A halving in the price of iron ore this year has been fueled in part by Chinese speculators who built up huge short positions on the one-year-old futures contract on the Dalian exchange, in the process giving China the pricing power it has long craved.
As the largest consumer of many commodities from iron ore to gold, China has pushed hard to have a bigger say in pricing.
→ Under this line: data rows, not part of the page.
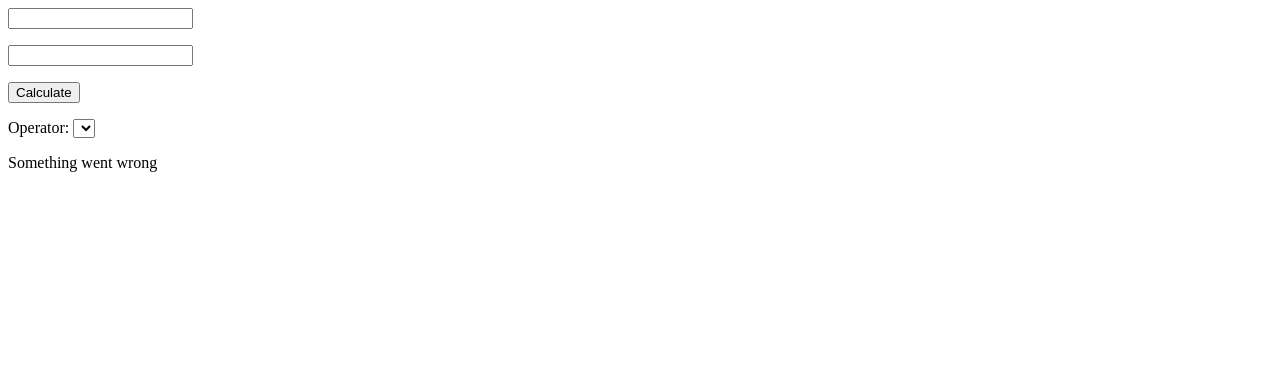
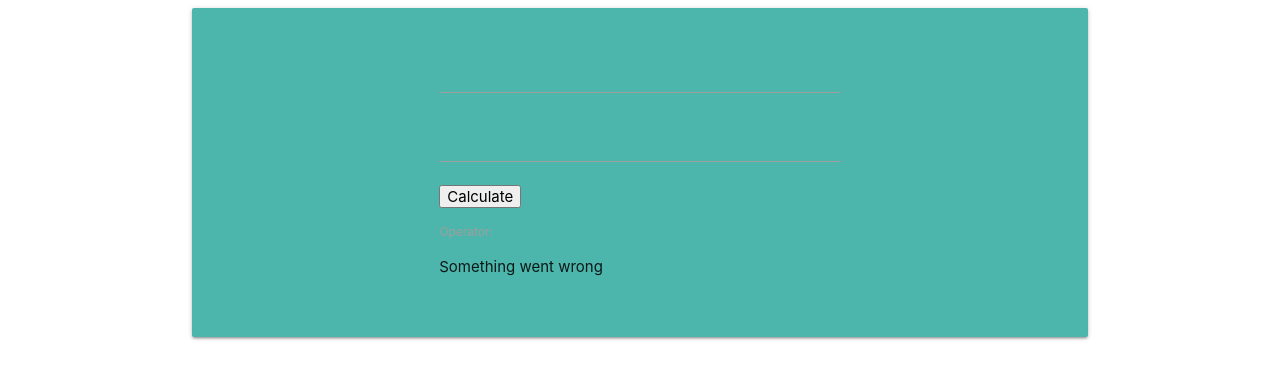
Before and after one commit to sj00605/EAN-restful-calculator, a website: page public/index.html in a window 1280 px wide. Drawn offline with nearby package versions, Linux system fonts and the light colour scheme; no server answers.

Commit message:
Some additional styling

```diff
--- a/public/index.html
+++ b/public/index.html
@@ -1,16 +1,20 @@
 
 <!DOCTYPE>
 <html>
+<script   src="//code.jquery.com/jquery-3.0.0.min.js"   integrity="sha256-JmvOoLtYsmqlsWxa7mDSLMwa6dZ9rrIdtrrVYRnDRH0="   crossorigin="anonymous"></script>
 <script src= "//ajax.googleapis.com/ajax/libs/angularjs/1.3.14/angular.min.js"></script>
+<script src="//cdnjs.cloudflare.com/ajax/libs/materialize/0.97.6/js/materialize.min.js"></script>
+<link rel="stylesheet" href="https://cdnjs.cloudflare.com/ajax/libs/materialize/0.97.6/css/materialize.min.css">
 <script src= "app/calculator.js"></script>
 
-<div ng-app="CalculatorApp" ng-controller="CalculatorController">
-
+<div class = "container">
+	<div class="card-panel teal lighten-2" ng-app="CalculatorApp" ng-controller="CalculatorController">
+		<div class="row">
+			<div class="col l6 offset-l3">
 				<form ng-submit="sendPost()">
 					<p><input type="number" ng-model="a"></p>
 					<p><input type="number" ng-model="b"></p>
 					<p><button type="submit">Calculate</button></p>
-
 				</form>
 				<label for="operators"> Operator: </label>
 				<select id="operator" ng-model="op">
@@ -23,6 +27,7 @@
 				</select>
 				<p>{{result}}</p>
 				<p>{{result2}}</p>
-
+			</div>
+		</div>
 	</div>
 </html>
```
Lines whose indentation alone changed are shown as unchanged.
Analysts say its clout on iron ore could become even greater if, as proposed, it lets foreigners including the big producers trade in the Dalian futures.
The contract, launched in October 2013, gave many Chinese investors their first real chance to play in the iron ore futures market, especially as Beijing has kept a tight rein on overseas derivatives trading by state-owned firms since some lost billions of dollars in offshore futures in the global financial crisis from 2008.
A sharp fall and big volume in Dalian futures, the world's first iron ore futures contract backed by physical delivery, helped drag down global spot prices as well as derivatives on other exchanges as sentiment soured in a market hit by a big supply glut just as China's economy was slowing.
"The more investor-heavy customer base of the Dalian Commodity Exchange has continued to short sell for some time now on Chinese economic concern," said Jamie Pearce, head of SSY Futures Singapore.
Open interest, or open contracts, on the benchmark iron ore contract surged nearly eight-fold from July to more than 1 million lots in November and prices tumbled 25 percent during that period, according to Reuters data.
Volume traded on the bourse reached 67.6 million contracts in its first year to Oct. 17, exchange data showed. In comparison, volume for swaps and swap futures on the Singapore Exchange, the dominant marketplace for swaps, was just above 2 million lots in roughly the same period.